Screaming at the can of food will not make it open itself.
I should not assume the patio door is open when I race outside to chase leaves.
If I play “dead cat on the stairs” while people are trying to bring in groceries or laundry,
one of these days it will really come true.
If I put a live mouse in my food bowl, I should not expect it to stay there until I get hungry.
The guinea pig likes to sleep once in a while. I will not watch him constantly.
If I bite the cactus, it will bite back.
I will not stand on the bathroom counter, stare down the hall,
and growl at nothing right after my human has finished watching “The X-Files.”
My human is capable of cooking bacon and eggs without my help.
Television and computer screens do not exist to backlight my lovely tail.
No matter how dangly and attractive they are, my human’s earrings are not cat toys.
The canned cat food is already dead.
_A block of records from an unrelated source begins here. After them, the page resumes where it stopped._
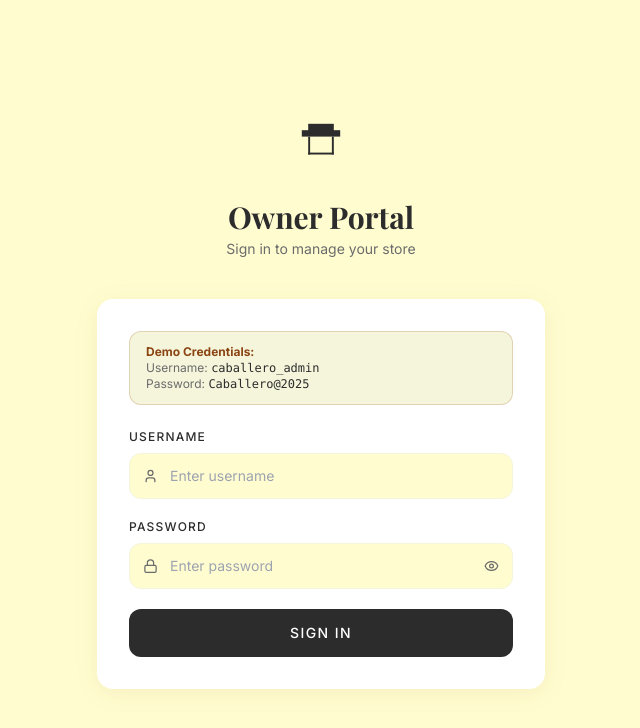
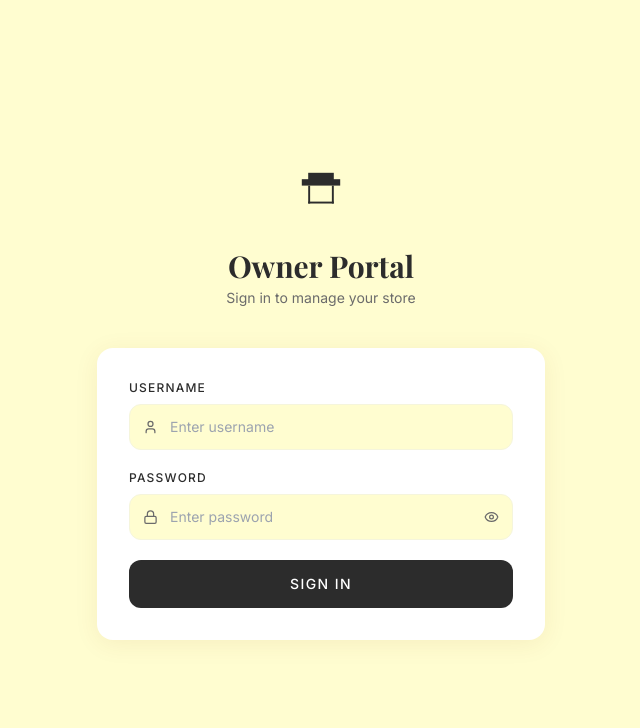
Before and after one commit to logicmindsbyparii/caballero-mens-frontend, a React (Vite) app: page /admin-login in a window 1280 px wide. Shown: the top 728 px of the page, without its empty margins (319-959 px from the left). Built offline with nearby package versions, Linux system fonts and the light colour scheme; no server answers; a web font is replaced by a local one.

Commit message:
Update AdminLogin.jsx

```diff
--- a/src/pages/AdminLogin.jsx
+++ b/src/pages/AdminLogin.jsx
@@ -53,12 +53,6 @@ const AdminLogin = () => {
             </div>
           )}
 
-          {/* Credentials hint */}
-          <div className="bg-beige border border-brown/20 rounded-xl px-4 py-3 mb-6 text-xs text-muted">
-            <strong className="text-brown">Demo Credentials:</strong><br />
-            Username: <code className="text-charcoal">caballero_admin</code><br />
-            Password: <code className="text-charcoal">Caballero@2025</code>
-          </div>
 
           <form onSubmit={handleSubmit} className="space-y-5">
             {/* Username */}
```
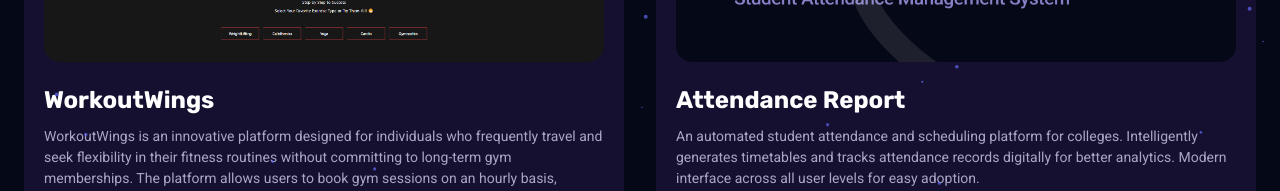
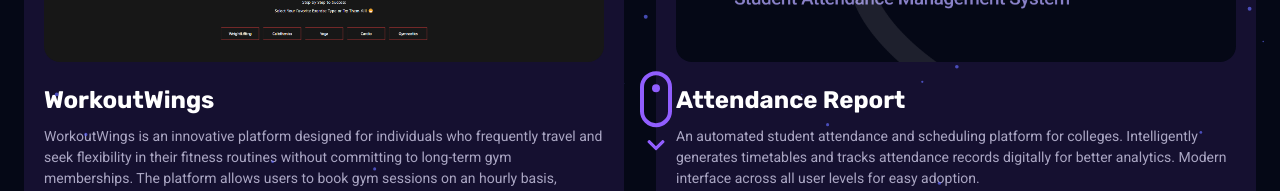
Before and after one commit to Kamaruddheen/Portfolio, a React (Vite) app: page / in a window 1280 px wide. Both pictures are taken after a click on the element 524 px from the left and 5118 px from the top of the page. Shown: the part 5324-5515 px from the top of the page. Built offline with nearby package versions, Linux system fonts and the light colour scheme.

Commit message:
feat: scroll button on hero section

```diff
--- a/src/App.jsx
+++ b/src/App.jsx
@@ -9,6 +9,7 @@ import Contact from "./components/Contact";
 import Footer from "./components/Footer";
 import "./index.css";
 import StarCanvas from "./components/StarCanvas";
+import ScrollButton from "./components/ScrollButton";
 
 function App() {
   const [isLoading, setIsLoading] = useState(true);
@@ -24,7 +25,8 @@ function App() {
   return (
     <div className="relative z-0 bg-primary">
       {isLoading && <LoadingScreen />}
-      <StarCanvas />
+      <ScrollButton /> {/* Scroll Button */}
+      <StarCanvas /> {/* Background animation */}
       <Hero />
       <About />
       <Skills />
--- a/src/components/Hero.jsx
+++ b/src/components/Hero.jsx
@@ -1,9 +1,10 @@
 import React from "react";
 import HeroContent from "./HeroContent";
+import ScrollButton from "./ScrollButton";
 
 const Hero = () => {
   return (
-    <section className="w-full h-screen overflow-hidden bg-primary">
+    <section id="hero" className="w-full h-screen overflow-hidden bg-primary">
       <HeroContent />
     </section>
   );
--- /dev/null
+++ b/src/components/ScrollButton.jsx
@@ -0,0 +1,64 @@
+import React, { useState, useEffect } from "react";
+import { motion, AnimatePresence } from "framer-motion";
+import { FaChevronDown } from "react-icons/fa";
+
+const ScrollButton = () => {
+  const [isVisible, setIsVisible] = useState(true);
+
+  useEffect(() => {
+    const handleScroll = () => {
+      const heroSection = document.getElementById("hero");
+      if (heroSection) {
+        const heroBottom = heroSection.offsetTop + heroSection.offsetHeight;
+        setIsVisible(window.scrollY < heroBottom - 100);
+      }
+    };
+
+    window.addEventListener("scroll", handleScroll);
+    return () => window.removeEventListener("scroll", handleScroll);
+  }, []);
+
+  const scrollToNextSection = () => {
+    const aboutSection = document.getElementById("about");
+    aboutSection?.scrollIntoView({ behavior: "smooth" });
+  };
+
+  return (
+    <AnimatePresence>
+      {isVisible && (
+        <motion.div
+          initial={{ opacity: 0, y: -20 }}
+          animate={{ opacity: 1, y: 0, transition: { delay: 3.6 } }}
+          exit={{ opacity: 0, y: 20 }}
+          className="fixed bottom-10 left-1/2 transform -translate-x-1/2 cursor-pointer z-50"
+          onClick={scrollToNextSection}
+        >
+          <motion.div
+            animate={{ y: [0, 8, 0] }}
+            transition={{
+              duration: 1.5,
+              repeat: Infinity,
+              repeatType: "loop",
+            }}
+            className="flex flex-col items-center"
+          >
+            <div className="w-8 h-14 border-4 border-electric-violet rounded-full p-2 flex justify-center">
+              <motion.div
+                animate={{ y: [0, 8, 0] }}
+                transition={{
+                  duration: 1.5,
+                  repeat: Infinity,
+                  repeatType: "loop",
+                }}
+                className="w-2 h-2 rounded-full bg-electric-violet"
+              />
+            </div>
+            <FaChevronDown className="text-electric-violet mt-2 text-xl" />
+          </motion.div>
+        </motion.div>
+      )}
+    </AnimatePresence>
+  );
+};
+
+export default ScrollButton;
```
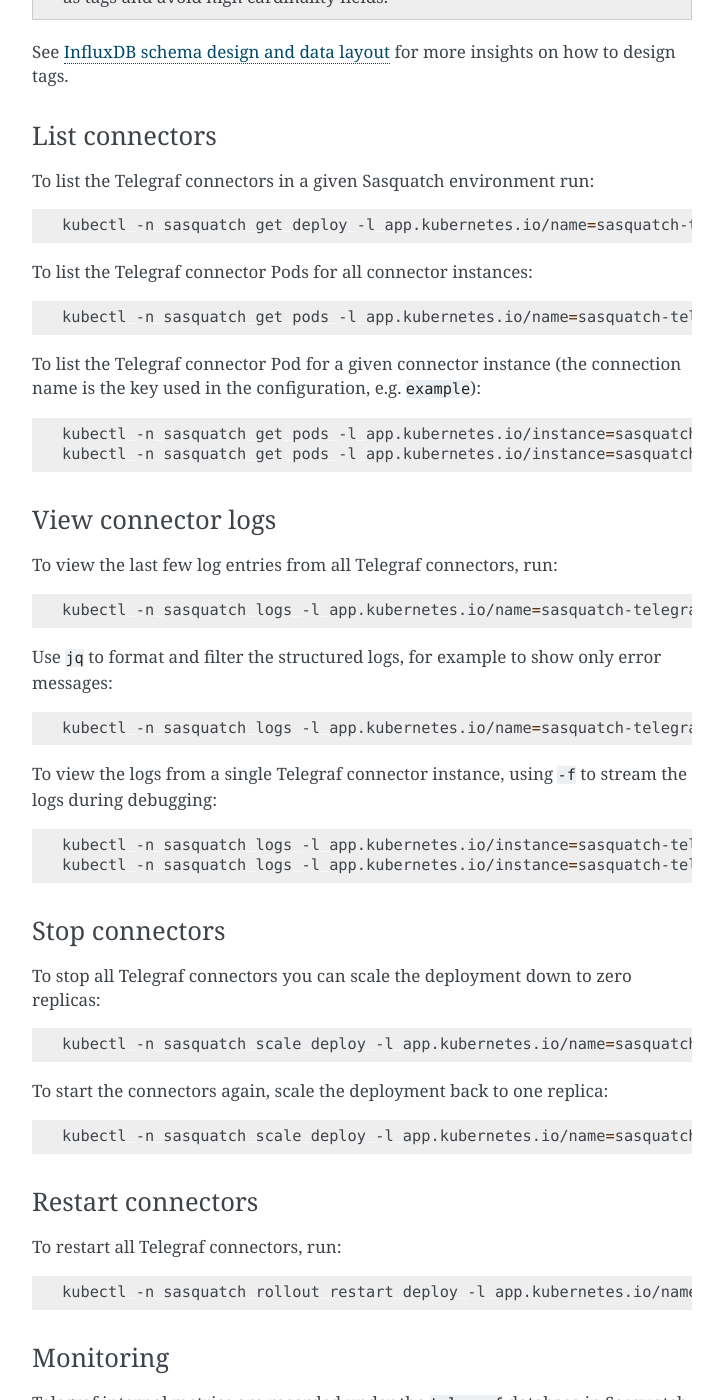
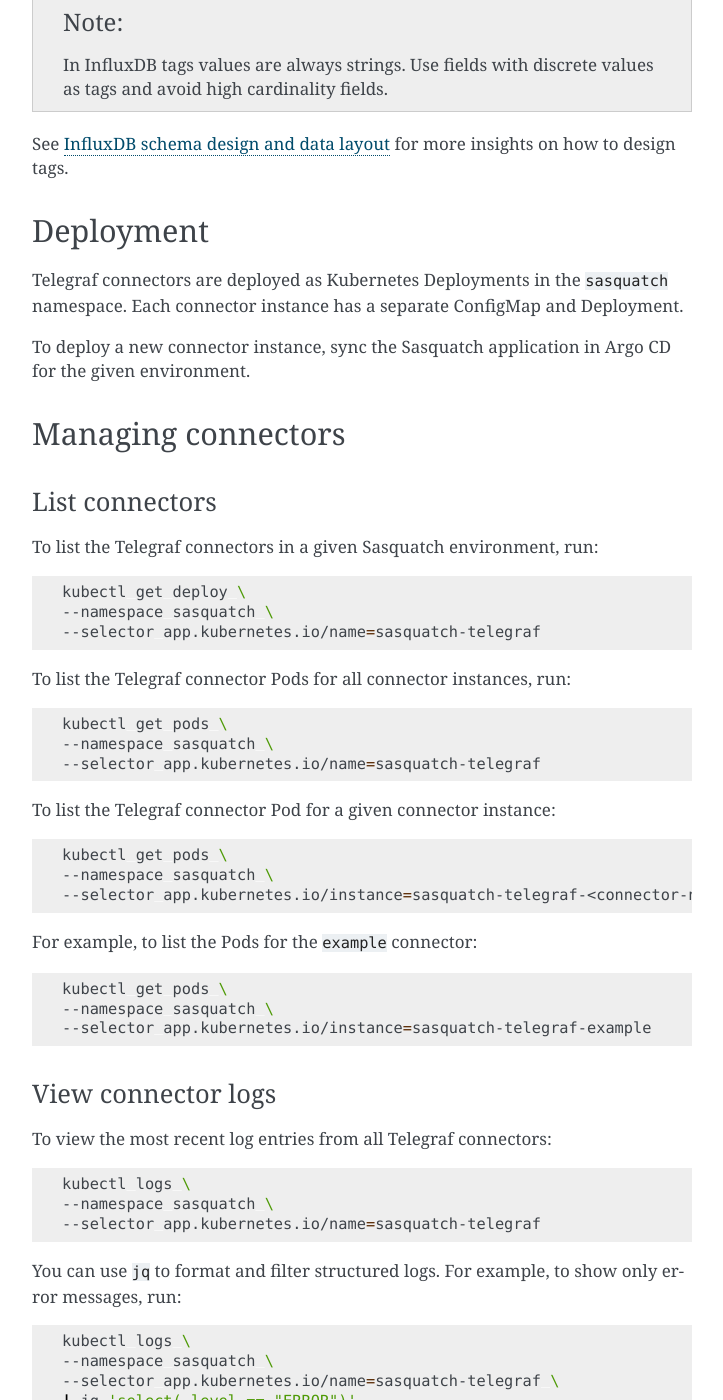
Before and after one commit to lsst-sqre/sasquatch, a Sphinx documentation site: the page built from docs/developer-guide/connectors.rst, in a window 1280 px wide and 1400 px high, scrolled down 1984 px. Shown: the whole window, without its empty margins (388-1111 px from the left). Built offline with Sphinx 7.4.7, drawn with Linux system fonts in a browser that asks for light colours; some of the changed text lies outside the part shown.

Commit message:
Update Telegraf connectors guide

```diff
--- a/docs/developer-guide/connectors.rst
+++ b/docs/developer-guide/connectors.rst
@@ -1,22 +1,24 @@
 .. _connectors:
 
-############################
-Managing Telegraf connectors
-############################
+###################
+Telegraf connectors
+###################
 
-Sasquatch uses Telegraf to consume data from Kafka and to write to InfluxDB.
-Telegraf is configured in the Sasquatch `telegraf`_ subchart and uses the `Kafka consumer`_ plugin with the Avro parser and the `InfluxDB v1`_ output plugin.
+Sasquatch uses Telegraf to consume data from Kafka and write it to InfluxDB.
+This guide describes how to configure and deploy Telegraf connectors, manage their lifecycle (list, debug, stop, restart) and monitor their status.
 
 Configuration
 =============
 
-The Telegraf configuration is specified in each Sasquatch environment in ``sasquatch/values-<environment>.yaml``.
+Telegraf is deployed by the `telegraf`_ subchart and uses the `Kafka consumer`_ plugin with the Avro parser and the `InfluxDB v1`_ output plugin.
+
+The configuration is specified in each Sasquatch environment in ``sasquatch/values-<environment>.yaml``.
 
 In this section we cover the configuration options used in the ``example`` connector.
 For the complete set of configuration options see the `telegraf`_ subchart documentation.
 
 The ``example`` connector writes data for the ``skyFluxMetric`` metric (see :ref:`avro`) to InfluxDB.
-Here is the configuration for the ``example`` connector:
+Here is the ``example`` connector configuration:
 
 .. code:: yaml
 
@@ -34,14 +36,14 @@
         tags: |
           [ "band", "instrument" ]
 
-Kafka topics and InfluxDB database
-----------------------------------
+Specifying the Kafka topics and the InfluxDB database
+-----------------------------------------------------
 
-The ``skyFluxMetric`` metric is published to the ``lsst.example.skyFluxMetric`` Kafka topic, where the prefix ``lsst.example`` corresponds to the namespace.
+The ``skyFluxMetric`` metric is published to the ``lsst.example.skyFluxMetric`` Kafka topic.
 
-``topicRegexps`` accepts a list of regular expressions to select the Kafka topics for this connector.
-The ``database`` specify the name of the database in InfluxDB v1 to record the data to.
-In this example, we select all Kafka topics from the ``lsst.example`` namespace and record the data in the ``lsst.example`` database in InfluxDB.
+``topicRegexps`` accepts a list of regular expressions to select the Kafka topics for the connector, and ``database`` specifies the name of the database in InfluxDB.
+
+In this example, we select all Kafka topics from the ``lsst.example`` namespace and write the data into the ``lsst.example`` database in InfluxDB.
 
 .. note::
 
@@ -84,50 +86,93 @@
 
 See `InfluxDB schema design and data layout`_ for more insights on how to design tags.
 
+Deployment
+==========
+
+Telegraf connectors are deployed as Kubernetes Deployments in the ``sasquatch`` namespace.
+Each connector instance has a separate ConfigMap and Deployment.
+
+To deploy a new connector instance, sync the Sasquatch application in Argo CD for the given environment.
+
+Managing connectors
+===================
+
 List connectors
 ---------------
 
-To list the Telegraf connectors in a given Sasquatch environment run:
+To list the Telegraf connectors in a given Sasquatch environment, run:
 
 .. code:: bash
 
-  kubectl -n sasquatch get deploy -l app.kubernetes.io/name=sasquatch-telegraf
+  kubectl get deploy \
+  --namespace sasquatch \
+  --selector app.kubernetes.io/name=sasquatch-telegraf
 
-To list the Telegraf connector Pods for all connector instances:
+To list the Telegraf connector Pods for all connector instances, run:
 
 .. code:: bash
 
-  kubectl -n sasquatch get pods -l app.kubernetes.io/name=sasquatch-telegraf
+  kubectl get pods \
+  --namespace sasquatch \
+  --selector app.kubernetes.io/name=sasquatch-telegraf
 
-To list the Telegraf connector Pod for a given connector instance (the connection name is the key used in the configuration, e.g. ``example``):
+To list the Telegraf connector Pod for a given connector instance:
 
 .. code:: bash
 
-  kubectl -n sasquatch get pods -l app.kubernetes.io/instance=sasquatch-telegraf-<connector-name>
-  kubectl -n sasquatch get pods -l app.kubernetes.io/instance=sasquatch-telegraf-example
+  kubectl get pods \
+  --namespace sasquatch \
+  --selector app.kubernetes.io/instance=sasquatch-telegraf-<connector-name>
+
+For example, to list the Pods for the ``example`` connector:
+
+.. code:: bash
+
+  kubectl get pods \
+  --namespace sasquatch \
+  --selector app.kubernetes.io/instance=sasquatch-telegraf-example
+
 
 View connector logs
 -------------------
 
-To view the last few log entries from all Telegraf connectors, run:
+To view the most recent log entries from all Telegraf connectors:
 
 .. code:: bash
 
-  kubectl -n sasquatch logs -l app.kubernetes.io/name=sasquatch-telegraf
+  kubectl logs \
+  --namespace sasquatch \
+  --selector app.kubernetes.io/name=sasquatch-telegraf
 
-Use ``jq`` to format and filter the structured logs, for example to show only error messages:
+You can use ``jq`` to format and filter structured logs.
+For example, to show only error messages, run:
 
 .. code:: bash
 
-  kubectl -n sasquatch logs -l app.kubernetes.io/name=sasquatch-telegraf | jq 'select(.level == "ERROR")'
+  kubectl logs \
+  --namespace sasquatch \
+  --selector app.kubernetes.io/name=sasquatch-telegraf \
+  | jq 'select(.level == "ERROR")'
 
-To view the logs from a single Telegraf connector instance, using ``-f`` to stream the logs during debugging:
-
+To view the logs for a specific connector instance:
 
 .. code:: bash
 
-  kubectl -n sasquatch logs -l app.kubernetes.io/instance=sasquatch-telegraf-<connector-name> -f
-  kubectl -n sasquatch logs -l app.kubernetes.io/instance=sasquatch-telegraf-example -f
+  kubectl logs \
+  --namespace sasquatch \
+  --selector app.kubernetes.io/instance=sasquatch-telegraf-<connector-name> \
+  --timestamps \
+  --tail=100
+
+For example, to view the logs for the ``example`` connector:
+
+.. code:: bash
+
+  kubectl logs \
+  --namespace sasquatch \
+  --selector app.kubernetes.io/instance=sasquatch-telegraf-example \
+  --timestamps \
+  --tail=100
 
 Stop connectors
 ---------------
@@ -136,13 +181,19 @@
 
 .. code:: bash
 
-  kubectl -n sasquatch scale deploy -l app.kubernetes.io/name=sasquatch-telegraf --replicas=0
+  kubectl scale deploy \
+    --namespace sasquatch \
+    --selector app.kubernetes.io/name=sasquatch-telegraf \
+    --replicas=0
 
 To start the connectors again, scale the deployment back to one replica:
 
 .. code:: bash
 
-  kubectl -n sasquatch scale deploy -l app.kubernetes.io/name=sasquatch-telegraf --replicas=1
+  kubectl scale deploy \
+    --namespace sasquatch \
+    --selector app.kubernetes.io/name=sasquatch-telegraf \
+    --replicas=1
 
 Restart connectors
 ------------------
@@ -151,12 +202,14 @@
 
 .. code:: bash
 
-  kubectl -n sasquatch rollout restart deploy -l app.kubernetes.io/name=sasquatch-telegraf
+  kubectl rollout restart deploy \
+  --namespace sasquatch \
+  --selector app.kubernetes.io/name=sasquatch-telegraf
 
 Monitoring
-----------
+==========
 
-Telegraf internal metrics are recorded under the ``telegraf`` database in Sasquatch and provide information about memory and buffer usage, throughput as well as read and write errors for each connector instance.
+Telegraf internal metrics are recorded in the ``telegraf`` database in Sasquatch and provide information about memory and buffer usage, throughput as well as read and write errors for each connector instance.
 See the **Connectors** dashboard in Chronograf to monitor the Telegraf connectors.
 
 
```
I do not need to kill it by swatting bits of it all over the floor.
Potted plants are not meat.
I will never be able to walk on the ceiling, and staring up the wall and screaming at it will not bring it any closer.
It is not a good idea to try to lap up the powdered creamer before it all dissolves in the boiling coffee.
If my human wants to share her sandwich with me, she will give me a piece.
She will notice if I start eating it from the other end.
The goldfish likes living in water and must be allowed to remain in its bowl.
I cannot leap through closed windows to catch birds outside.
The large dog in the back yard has lived there for six years. I will not freak out every time I see it.
If I must give a present to my human’s overnight guests,
my toy mouse is much more socially acceptable than a live cockroach, even if it isn’t as tasty.
As talented as I may be with kitty litter,
my human will not be impressed with my attempts to build sand castles in the litter box.